WHAT TO PRODUCE
Pick out each line of the records that includes the string "const", and copy it.

EXERCISE DATA
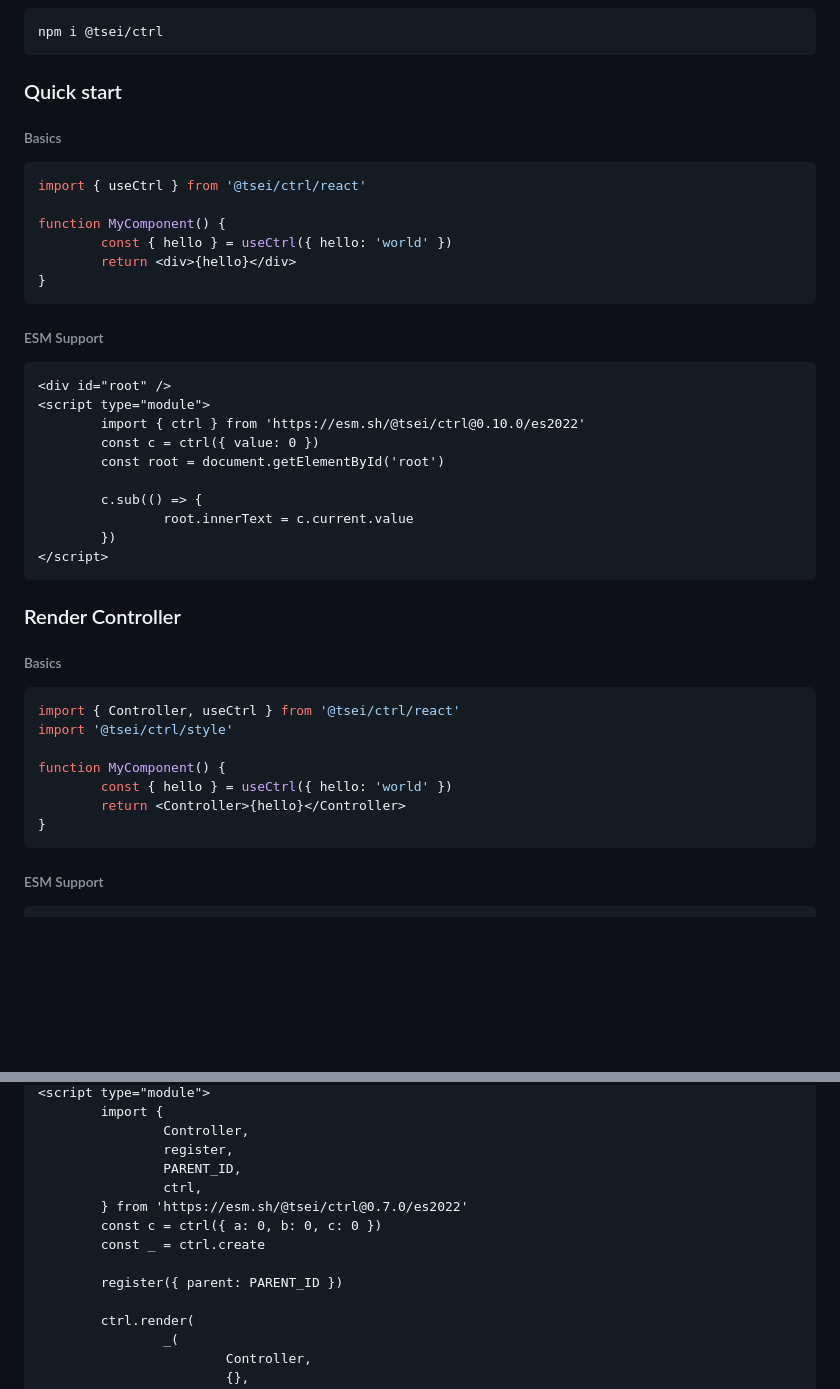
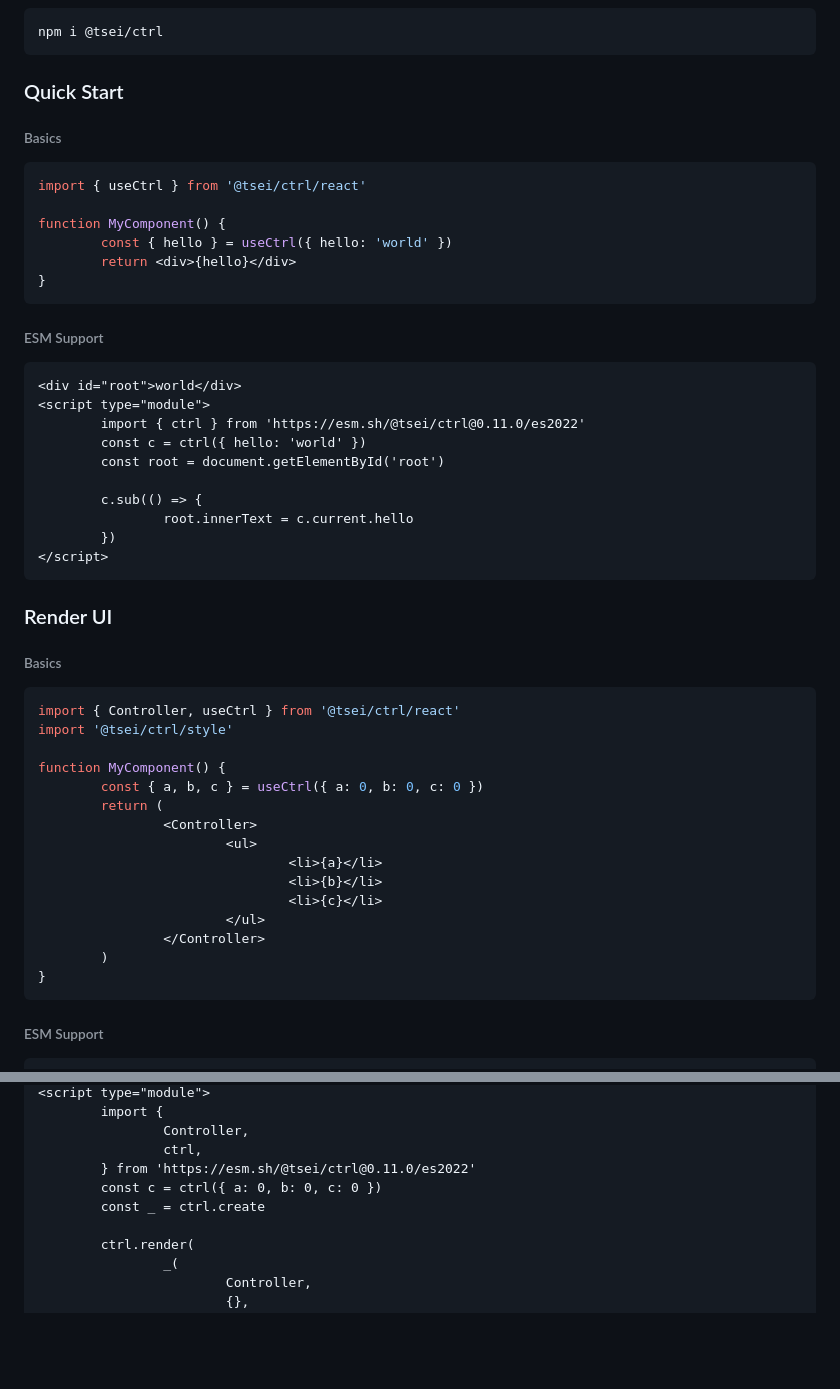
Before and after one commit to tseijp/ctrl, a Markdown page: packages/core/README.md, 2 parts joined by grey strips. GitHub-like rendering; blank space fills up the shorter version.

````diff
--- a/packages/core/README.md
+++ b/packages/core/README.md
@@ -14,7 +20,7 @@
 npm i @tsei/ctrl
 ```
 
-### Quick start
+### Quick Start
 
 ###### Basics
 
@@ -30,19 +36,19 @@ function MyComponent() {
 ###### ESM Support
 
 ```html
-<div id="root" />
+<div id="root">world</div>
 <script type="module">
-        import { ctrl } from 'https://esm.sh/@tsei/ctrl@0.10.0/es2022'
-        const c = ctrl({ value: 0 })
+        import { ctrl } from 'https://esm.sh/@tsei/ctrl@0.11.0/es2022'
+        const c = ctrl({ hello: 'world' })
         const root = document.getElementById('root')
 
         c.sub(() => {
-                root.innerText = c.current.value
+                root.innerText = c.current.hello
         })
 </script>
 ```
 
-### Render Controller
+### Render UI
 
 ###### Basics
 
@@ -51,8 +57,16 @@ import { Controller, useCtrl } from '@tsei/ctrl/react'
 import '@tsei/ctrl/style'
 
 function MyComponent() {
-        const { hello } = useCtrl({ hello: 'world' })
-        return <Controller>{hello}</Controller>
+        const { a, b, c } = useCtrl({ a: 0, b: 0, c: 0 })
+        return (
+                <Controller>
+                        <ul>
+                                <li>{a}</li>
+                                <li>{b}</li>
+                                <li>{c}</li>
+                        </ul>
+                </Controller>
+        )
 }
 ```
 
@@ -63,14 +77,10 @@ function MyComponent() {
 <script type="module">
         import {
                 Controller,
-                register,
-                PARENT_ID,
                 ctrl,
-        } from 'https://esm.sh/@tsei/ctrl@0.7.0/es2022'
+        } from 'https://esm.sh/@tsei/ctrl@0.11.0/es2022'
         const c = ctrl({ a: 0, b: 0, c: 0 })
         const _ = ctrl.create
-
-        register({ parent: PARENT_ID })
 
         ctrl.render(
                 _(
````
Also changed, not shown: other parts of packages/core/README.md (+52 -20 lines).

RESPONSE AREA
-        const c = ctrl({ value: 0 })
+        const c = ctrl({ hello: 'world' })
         const root = document.getElementById('root')
-        const { hello } = useCtrl({ hello: 'world' })
+        const { a, b, c } = useCtrl({ a: 0, b: 0, c: 0 })
         const c = ctrl({ a: 0, b: 0, c: 0 })
         const _ = ctrl.create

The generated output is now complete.